What the exercise asks: Counting only lines that contain the word "README", state the total for the listing below and nothing else.

** Opening Extracted information block **

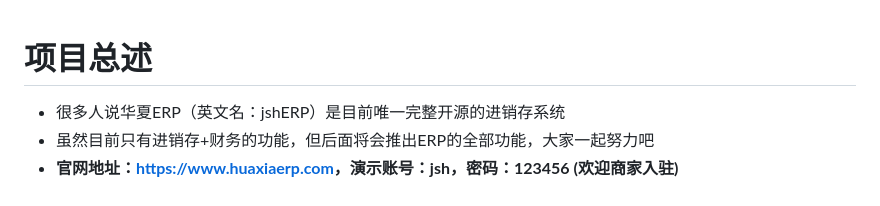
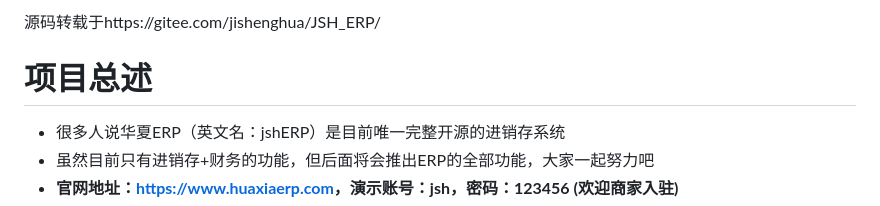
Before and after one commit to Elmer0119/jshERP, a Markdown page: README.md, the part around the change. Drawn GitHub-style.

Commit message:
Update README.md
增加源码转载描述

```diff
--- a/README.md
+++ b/README.md
@@ -1,3 +1,4 @@
+ 源码转载于https://gitee.com/jishenghua/JSH_ERP/
 # 项目总述
 * 很多人说华夏ERP（英文名：jshERP）是目前唯一完整开源的进销存系统
 * 虽然目前只有进销存+财务的功能，但后面将会推出ERP的全部功能，大家一起努力吧
```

** Closing Extracted information block **

Result for this exercise: 4